Luxembourg cardinal Jean-Claude Hollerich has urged the local Church “to become a laboratory of the future” that answers society’s questions “with the eternally young message of the Gospel”.
Driving the news
Hollerich, who was made cardinal by Pope Francis just last October 5, wrote an Advent letter to parishioners on the occasion next year of the 150th anniversary of the creation of the Diocese of Luxembourg.
In that message, the archbishop looked forward to the celebrations in 2020 under the theme “Church Together”.
It is a jubilee, Hollerich said, that has been made possible only by “the witness of individual faith as well as by the life of communities and institutions”.
In these 150 years of the Church in Luxembourg, Hollerich recalled, “many impulses have been launched by ecclesial or Church organizations, by pastoral zeal or simply our way of being Christian”.
“It goes without saying that this evolution has known ups and downs, heroic feats and failures, harmonious periods and times of confrontation between Church and society”, the cardinal admitted.
But Hollerich warned that the “significant impact on the spiritual, intellectual and cultural life of the country” that the Luxembourg Church has enjoyed up until now “we will no longer see in the future”.
“Throughout the past, we have formed a community of destiny with people from the same sociological group in the same country. The sociological milieu was favorable to this Church. Today it is no longer the same”, the cardinal cautioned.
“And moreover, in the first 100 years of existence of our diocese, the number of residents was equivalent to the number of faithful; this is no longer true today”.
Why it matters
In the world today, “Christians have become a minority”, Hollerich continued in his letter.
“In addition, we live in a world that is changing rapidly and radically, even dramatically, thanks to pluralism, individualism and the digitalization of society”.
But, the cardinal said, those realities “should not destabilize us and prevent us from confessing our faith with a happy heart”.
“Often so-called minorities have brought new energy to society”, he reflected.
Inviting his “little flock” to be the “salt of the earth” and the “light of the world”, Hollerich urged the faithful to “enter our diocesan jubilee year with confidence and gratitude”.
Expressing his thanks to the organisers of the anniversary celebrations, the cardinal also extended a special invitation to get involved in helping society’s marginalised people.
That was particularly through two projects close to the cardinal’s heart: the welcome to Luxembourg of two refugee families from the island of Lesbos and the construction of a new foyer for the disabled at the Tricente-Heisdorf.
Reflecting once again on the 150th jubilee theme, “Church Together”, Hollerich said Catholics “must widen our gaze towards a Church which does not exist for itself, but which is called to sow the seeds of faith in the fields of the future, sharing the joys, the hopes, the sorrows and the fears of the men and women of our time”.
“Shouldn’t the church community become a laboratory of the future starting from the questions of men and women, confronting them with the eternally young message of the Gospel?”, the cardinal asked.
“This authoritative message can provide important pointers for today and tomorrow”.
“Indeed, we must always ask ourselves the following questions: ‘What is the centre of our faith and of our way of doing Church together?

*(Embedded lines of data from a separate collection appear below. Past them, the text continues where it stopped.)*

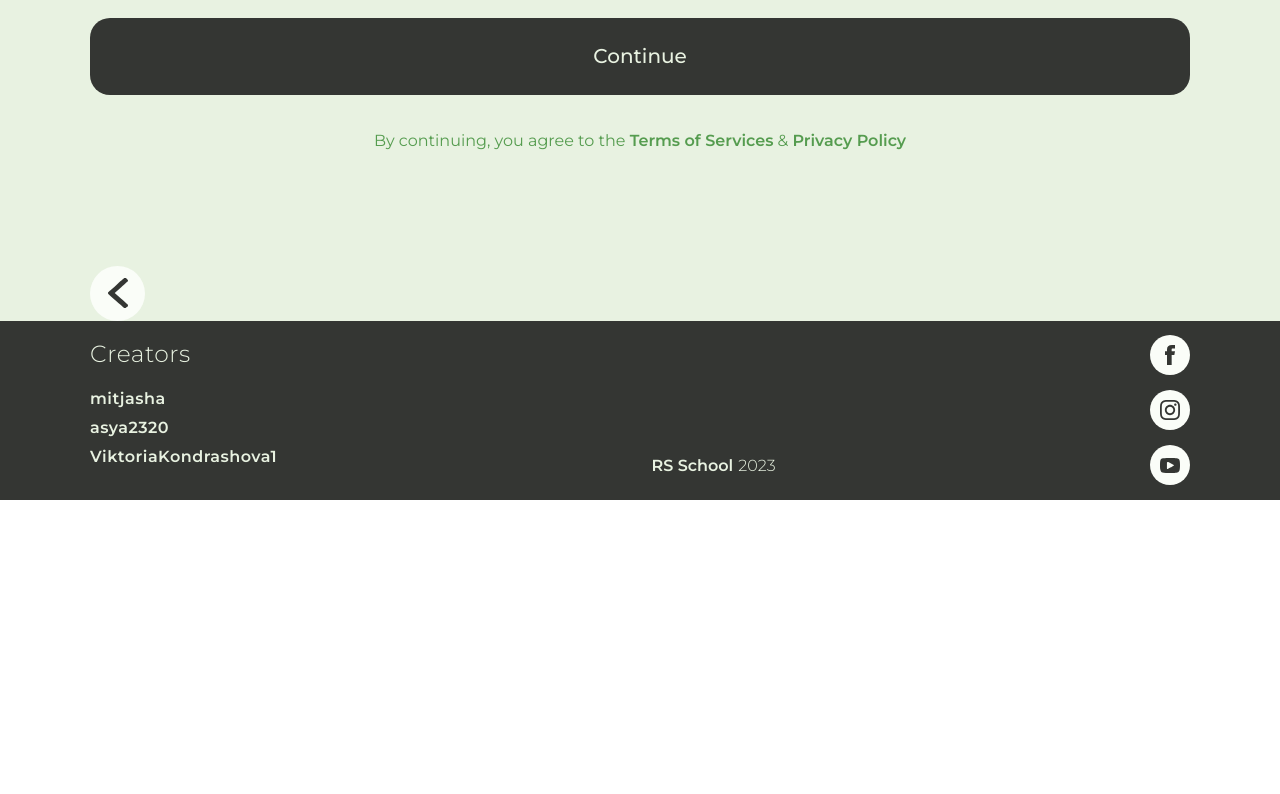
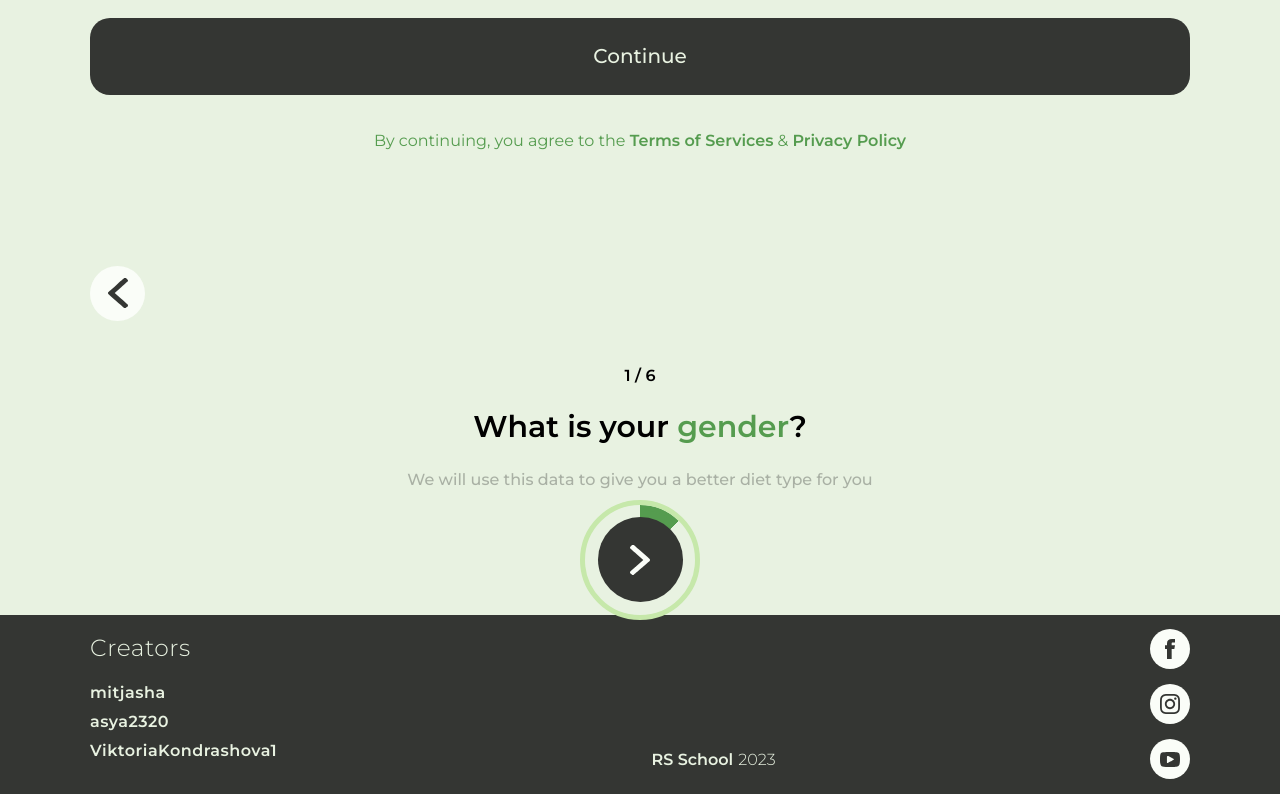
Before and after one commit to mitjasha/avocado, a React (Create React App) app: page / in a window 1280 px wide. Shown: the part 704-1498 px from the top of the page. Before the commit the page ends 1204 px from the top, so only its background shows below. Built offline with nearby package versions, Linux system fonts and the light colour scheme.

Commit message:
feat: add next btn component

```diff
--- /dev/null
+++ b/src/components/Buttons/NextRegButton/NextRegButton.scss
@@ -0,0 +1,46 @@
+@import "../../../variables";
+
+.btn-circle {
+  display: flex;
+  position: relative;
+  margin: auto;
+  width: 100px;
+  height: 100px;
+  border-radius: 50%;
+  border: 5px solid $dark-green;
+  background-color: $dark-green;
+  justify-content: center;
+  align-items: center;
+}
+
+.progress {
+  display: flex;
+  position: absolute;
+  margin: auto;
+  width: 110px;
+  height: 110px;
+  border-radius: 50%;
+  border: 5px solid $middle-green;
+}
+
+.next-btn {
+  display: flex;
+  width: 85px;
+  height: 85px;
+  margin: auto;
+  background-color: $dark-color;
+  border-radius: 50%;
+  justify-content: center;
+  align-items: center;
+
+  &-icon {
+    background: url(../../../assets//svg/arrow-light.svg) no-repeat;
+    transform: rotate(180deg);
+    width: 20px;
+    height: 30px;
+  }
+
+  &:hover {
+    transform: scale(1.1);
+  }
+}
--- /dev/null
+++ b/src/components/Buttons/NextRegButton/NextRegButton.tsx
@@ -0,0 +1,36 @@
+import React from "react";
+import "./NextRegButton.scss";
+
+export interface NextButtonProps {
+  children?: React.ReactNode;
+  to?: string;
+  onClick?: () => void;
+  firstDegree: number;
+  secondDegree: number;
+}
+
+const NextButton: React.FC<NextButtonProps> = ({
+  to,
+  children,
+  onClick,
+  firstDegree,
+  secondDegree,
+  ...attrs
+}) => {
+  return (
+    <div className="btn-circle">
+      <div
+        className="progress"
+        style={{
+          backgroundImage: `linear-gradient(${firstDegree}deg, transparent 50%, #e8f2e1 50%), linear-gradient(${secondDegree}deg, #e8f2e1 50%, transparent 50%)`,
+        }}
+      >
+        <a href="/" rel="noopener noreferrer" className="next-btn" {...attrs}>
+          <div className="next-btn-icon" />
+        </a>
+      </div>
+    </div>
+  );
+};
+
+export default NextButton;
--- a/src/pages/RegistrationScreen/RegistrationScreen.scss
+++ b/src/pages/RegistrationScreen/RegistrationScreen.scss
@@ -105,3 +105,28 @@ a {
     transition: 0.4s all ease;
   }
 }
+
+.process {
+  width: 100%;
+  text-align: center;
+  font-weight: 600;
+  margin-top: 45px;
+}
+
+.reg-title {
+  width: 100%;
+  text-align: center;
+  font-size: 30px;
+  font-weight: 600;
+  margin-top: 23px;
+
+  &__highlight {
+    color: $dark-green;
+  }
+}
+
+.data-info {
+  color: rgba(52, 54, 51, 0.35);
+  font-weight: 500;
+  text-align: center;
+}
--- a/src/pages/RegistrationScreen/RegistrationScreen.tsx
+++ b/src/pages/RegistrationScreen/RegistrationScreen.tsx
@@ -4,6 +4,7 @@ import hideIcon from "../../assets/svg/reg-hide.svg";
 import showIcon from "../../assets/svg/reg-show.svg";
 import Button from "../../components/Buttons/Button/Button";
 import BackButton from "../../components/Buttons/BackButton/BackButton";
+import NextButton from "../../components/Buttons/NextRegButton/NextRegButton";
 import "./RegistrationScreen.scss";
 
 const RegistrationScreen: React.FC = () => {
@@ -73,6 +74,14 @@ const RegistrationScreen: React.FC = () => {
       </div>
       <div className="container">
         <BackButton />
+        <div className="process">1 / 6</div>
+        <h2 className="reg-title">
+          What is your <span className="reg-title__highlight">gender</span>?
+        </h2>
+        <p className="data-info">
+          We will use this data to give you a better diet type for you
+        </p>
+        <NextButton firstDegree={135} secondDegree={90} />
       </div>
     </div>
   );
```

What do we keep and what do we mourn?'”, the cardinal continued.
Hollerich concluded his letter echoing the invitation of Pope Francis “to let ourselves be guided by the Holy Spirit, to develop a ‘Sensus fidei’ and to initiate new paths” in the Church.